I did not come across any bins yet there was no loose rubbish anywhere to be seen. Despite the copious quantities of food and drink being consumed throughout the day, all debris was carefully packed away and removed from the site by those who attended. I saw a small number of empty bags blowing in the wind and all were caught by whoever had inadvertently let them go, or simply picked up and stowed away by someone else. The site remained immaculate throughout.

I wonder what it is about the mindset of music festival goers that makes them so uncaring of the mess that they leave behind. Horsey people would be considered by many to be posh and privileged; it is a very expensive sport. It is notable that the top eventers seem to come from families that have established ties to the horse world as well as personal wealth. From yesterday’s experience it would seem that, however many silver spoons they may have been born with, they do not expect others to clean up after them.

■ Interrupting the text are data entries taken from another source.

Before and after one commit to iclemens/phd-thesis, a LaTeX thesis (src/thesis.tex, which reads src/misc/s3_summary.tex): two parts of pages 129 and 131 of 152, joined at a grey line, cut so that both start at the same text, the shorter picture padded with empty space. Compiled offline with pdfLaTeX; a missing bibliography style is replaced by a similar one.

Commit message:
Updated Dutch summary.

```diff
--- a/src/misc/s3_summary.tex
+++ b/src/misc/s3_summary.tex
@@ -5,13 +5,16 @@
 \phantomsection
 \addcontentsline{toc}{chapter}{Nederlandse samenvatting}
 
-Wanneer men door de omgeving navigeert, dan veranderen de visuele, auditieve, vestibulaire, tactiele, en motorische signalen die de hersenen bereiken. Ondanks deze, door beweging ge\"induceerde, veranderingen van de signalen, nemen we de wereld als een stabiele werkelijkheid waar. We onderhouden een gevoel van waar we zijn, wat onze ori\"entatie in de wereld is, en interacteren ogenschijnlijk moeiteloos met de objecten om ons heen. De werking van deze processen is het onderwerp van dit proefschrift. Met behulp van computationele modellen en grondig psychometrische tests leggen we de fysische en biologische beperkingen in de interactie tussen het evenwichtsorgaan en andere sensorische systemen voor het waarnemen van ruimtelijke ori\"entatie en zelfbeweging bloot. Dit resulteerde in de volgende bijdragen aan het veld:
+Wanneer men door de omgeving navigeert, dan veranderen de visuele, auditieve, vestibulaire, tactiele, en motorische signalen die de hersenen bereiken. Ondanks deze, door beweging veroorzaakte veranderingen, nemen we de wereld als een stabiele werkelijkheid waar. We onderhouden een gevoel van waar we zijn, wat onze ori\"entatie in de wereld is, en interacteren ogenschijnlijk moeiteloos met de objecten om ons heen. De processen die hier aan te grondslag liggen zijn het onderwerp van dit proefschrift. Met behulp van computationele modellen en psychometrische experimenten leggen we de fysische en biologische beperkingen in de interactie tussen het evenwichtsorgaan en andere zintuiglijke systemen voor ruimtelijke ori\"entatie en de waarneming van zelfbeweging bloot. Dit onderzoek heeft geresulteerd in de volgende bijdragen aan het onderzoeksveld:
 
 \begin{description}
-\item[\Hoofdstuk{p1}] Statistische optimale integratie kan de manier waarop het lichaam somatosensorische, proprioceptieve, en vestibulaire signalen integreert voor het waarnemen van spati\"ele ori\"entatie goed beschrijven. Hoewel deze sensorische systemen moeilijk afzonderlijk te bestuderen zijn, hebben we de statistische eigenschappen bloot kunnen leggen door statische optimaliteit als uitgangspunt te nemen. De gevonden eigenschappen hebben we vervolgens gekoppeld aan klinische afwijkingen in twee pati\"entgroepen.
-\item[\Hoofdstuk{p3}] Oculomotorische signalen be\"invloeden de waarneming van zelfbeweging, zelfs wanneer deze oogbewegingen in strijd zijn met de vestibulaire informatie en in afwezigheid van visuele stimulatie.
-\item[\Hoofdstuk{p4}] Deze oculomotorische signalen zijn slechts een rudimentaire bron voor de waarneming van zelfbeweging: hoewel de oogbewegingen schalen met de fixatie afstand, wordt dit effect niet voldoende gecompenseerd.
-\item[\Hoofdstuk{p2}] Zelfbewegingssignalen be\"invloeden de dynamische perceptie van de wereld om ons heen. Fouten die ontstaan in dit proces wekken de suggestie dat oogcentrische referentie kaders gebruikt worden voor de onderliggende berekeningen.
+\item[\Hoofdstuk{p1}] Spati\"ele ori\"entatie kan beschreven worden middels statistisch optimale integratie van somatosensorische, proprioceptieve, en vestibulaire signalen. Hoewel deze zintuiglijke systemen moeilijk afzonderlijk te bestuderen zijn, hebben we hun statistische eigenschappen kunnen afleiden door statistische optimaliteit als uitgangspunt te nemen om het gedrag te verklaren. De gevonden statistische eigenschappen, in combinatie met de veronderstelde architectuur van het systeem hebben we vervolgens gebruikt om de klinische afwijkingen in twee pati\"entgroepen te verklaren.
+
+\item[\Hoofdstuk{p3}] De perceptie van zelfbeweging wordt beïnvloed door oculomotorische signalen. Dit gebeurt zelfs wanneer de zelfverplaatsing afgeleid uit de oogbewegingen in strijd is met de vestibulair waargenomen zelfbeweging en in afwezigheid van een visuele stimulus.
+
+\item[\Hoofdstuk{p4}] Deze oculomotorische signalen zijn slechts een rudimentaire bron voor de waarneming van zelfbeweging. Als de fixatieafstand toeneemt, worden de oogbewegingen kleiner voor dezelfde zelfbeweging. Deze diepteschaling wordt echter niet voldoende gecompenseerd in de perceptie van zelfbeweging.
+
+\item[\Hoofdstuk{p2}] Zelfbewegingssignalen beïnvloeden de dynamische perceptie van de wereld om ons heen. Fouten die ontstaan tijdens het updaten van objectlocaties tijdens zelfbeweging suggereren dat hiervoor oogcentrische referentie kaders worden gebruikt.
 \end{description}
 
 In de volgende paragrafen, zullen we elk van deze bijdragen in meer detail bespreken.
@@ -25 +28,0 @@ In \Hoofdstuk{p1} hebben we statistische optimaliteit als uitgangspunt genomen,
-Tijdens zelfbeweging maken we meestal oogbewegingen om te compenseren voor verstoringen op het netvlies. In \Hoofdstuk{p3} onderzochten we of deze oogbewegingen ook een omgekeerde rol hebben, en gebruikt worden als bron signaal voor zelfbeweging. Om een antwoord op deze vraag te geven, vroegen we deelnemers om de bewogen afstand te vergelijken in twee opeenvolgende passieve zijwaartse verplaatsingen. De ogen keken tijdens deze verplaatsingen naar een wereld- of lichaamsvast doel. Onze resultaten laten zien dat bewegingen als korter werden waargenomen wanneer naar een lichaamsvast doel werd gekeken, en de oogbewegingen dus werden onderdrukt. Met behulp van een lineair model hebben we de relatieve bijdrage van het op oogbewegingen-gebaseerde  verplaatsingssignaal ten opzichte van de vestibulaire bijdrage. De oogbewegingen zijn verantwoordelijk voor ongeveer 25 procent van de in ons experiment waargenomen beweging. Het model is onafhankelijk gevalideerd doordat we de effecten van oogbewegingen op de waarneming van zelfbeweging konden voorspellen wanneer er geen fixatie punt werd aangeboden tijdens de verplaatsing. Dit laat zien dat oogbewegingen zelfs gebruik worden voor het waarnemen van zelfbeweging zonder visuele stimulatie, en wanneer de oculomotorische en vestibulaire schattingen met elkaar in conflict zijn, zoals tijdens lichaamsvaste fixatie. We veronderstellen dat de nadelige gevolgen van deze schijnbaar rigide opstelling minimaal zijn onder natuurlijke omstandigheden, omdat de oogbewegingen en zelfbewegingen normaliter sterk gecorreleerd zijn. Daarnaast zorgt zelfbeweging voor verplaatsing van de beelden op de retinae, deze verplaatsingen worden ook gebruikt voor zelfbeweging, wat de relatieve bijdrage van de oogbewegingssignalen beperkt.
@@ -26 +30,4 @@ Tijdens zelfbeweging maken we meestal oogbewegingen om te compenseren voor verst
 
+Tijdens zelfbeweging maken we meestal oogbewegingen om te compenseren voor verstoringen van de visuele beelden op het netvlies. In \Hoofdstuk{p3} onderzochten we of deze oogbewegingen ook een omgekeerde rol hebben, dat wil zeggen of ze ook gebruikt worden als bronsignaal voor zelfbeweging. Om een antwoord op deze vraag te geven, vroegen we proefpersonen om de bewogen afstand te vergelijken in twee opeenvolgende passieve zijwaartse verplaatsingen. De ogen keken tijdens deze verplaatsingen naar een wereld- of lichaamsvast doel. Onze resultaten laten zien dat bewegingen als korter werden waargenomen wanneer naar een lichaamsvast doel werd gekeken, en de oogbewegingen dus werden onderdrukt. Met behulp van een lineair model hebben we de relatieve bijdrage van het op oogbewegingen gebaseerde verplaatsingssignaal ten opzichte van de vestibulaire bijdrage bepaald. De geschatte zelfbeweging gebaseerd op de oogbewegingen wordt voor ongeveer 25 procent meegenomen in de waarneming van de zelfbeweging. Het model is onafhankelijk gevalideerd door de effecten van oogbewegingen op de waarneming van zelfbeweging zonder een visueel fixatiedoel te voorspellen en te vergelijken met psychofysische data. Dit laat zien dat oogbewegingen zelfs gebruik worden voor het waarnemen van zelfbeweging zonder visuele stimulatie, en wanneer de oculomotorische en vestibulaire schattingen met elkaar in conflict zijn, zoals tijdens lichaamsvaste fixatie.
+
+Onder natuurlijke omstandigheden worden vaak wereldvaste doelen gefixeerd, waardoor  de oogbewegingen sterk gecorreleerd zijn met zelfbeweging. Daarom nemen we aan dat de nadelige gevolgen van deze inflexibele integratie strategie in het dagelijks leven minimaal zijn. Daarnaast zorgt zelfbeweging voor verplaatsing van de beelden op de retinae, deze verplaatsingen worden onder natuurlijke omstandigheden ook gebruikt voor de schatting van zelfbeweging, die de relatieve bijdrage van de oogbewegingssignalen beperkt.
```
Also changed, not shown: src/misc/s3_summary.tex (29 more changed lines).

I am unlikely ever to wish to attend Glastonbury whereas this is the fourth or fifth time that I have enjoyed a day out at the horse trials. Whatever it is that draws a particular type of crowd I feel more at ease with the horsey people than the festival supporters, despite the fact that I do not ride and will never own a horse. Their attitude to all their animals appears to chime more closely with my own views. They do not, generally, look on their pets as fluffy accessories to be pampered but rather as useful companions. The animals are trained to work with their owner and are valued for their contribution to rural life. The displays by the sheep and gun dogs were impressive; they served a purpose beyond being something to love.

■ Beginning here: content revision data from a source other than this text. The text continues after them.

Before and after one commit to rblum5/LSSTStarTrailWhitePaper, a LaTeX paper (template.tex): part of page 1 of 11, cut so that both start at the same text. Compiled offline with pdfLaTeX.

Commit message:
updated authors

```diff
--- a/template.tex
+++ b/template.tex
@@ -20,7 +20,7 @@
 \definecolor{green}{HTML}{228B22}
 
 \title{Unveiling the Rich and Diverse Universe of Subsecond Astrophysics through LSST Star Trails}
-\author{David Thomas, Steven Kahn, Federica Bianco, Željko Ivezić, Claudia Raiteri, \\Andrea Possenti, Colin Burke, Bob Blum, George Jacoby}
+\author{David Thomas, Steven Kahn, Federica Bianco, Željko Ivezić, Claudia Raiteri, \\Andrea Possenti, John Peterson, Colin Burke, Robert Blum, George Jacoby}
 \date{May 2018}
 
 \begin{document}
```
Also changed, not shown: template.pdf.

I was grateful that the dogs that attended yesterday’s event with their owners were kept on leads and prevented from sniffing any passing person. The owners seemed to realise that their much loved pooch was not going to be equally adored by everyone; I wish that all dog owners had this attitude.

I dislike being judged and pigeon holed based on the behaviour of a particular crowd that I may choose to mingle with from time to time. I dare say there are music festival regulars who do not abandon rubbish wherever they go as well as horsey people who can be haughty and conceited. I will try not to judge those I have little experience of based on newspaper reports. After all, I have already stated how little I trust the mainstream media.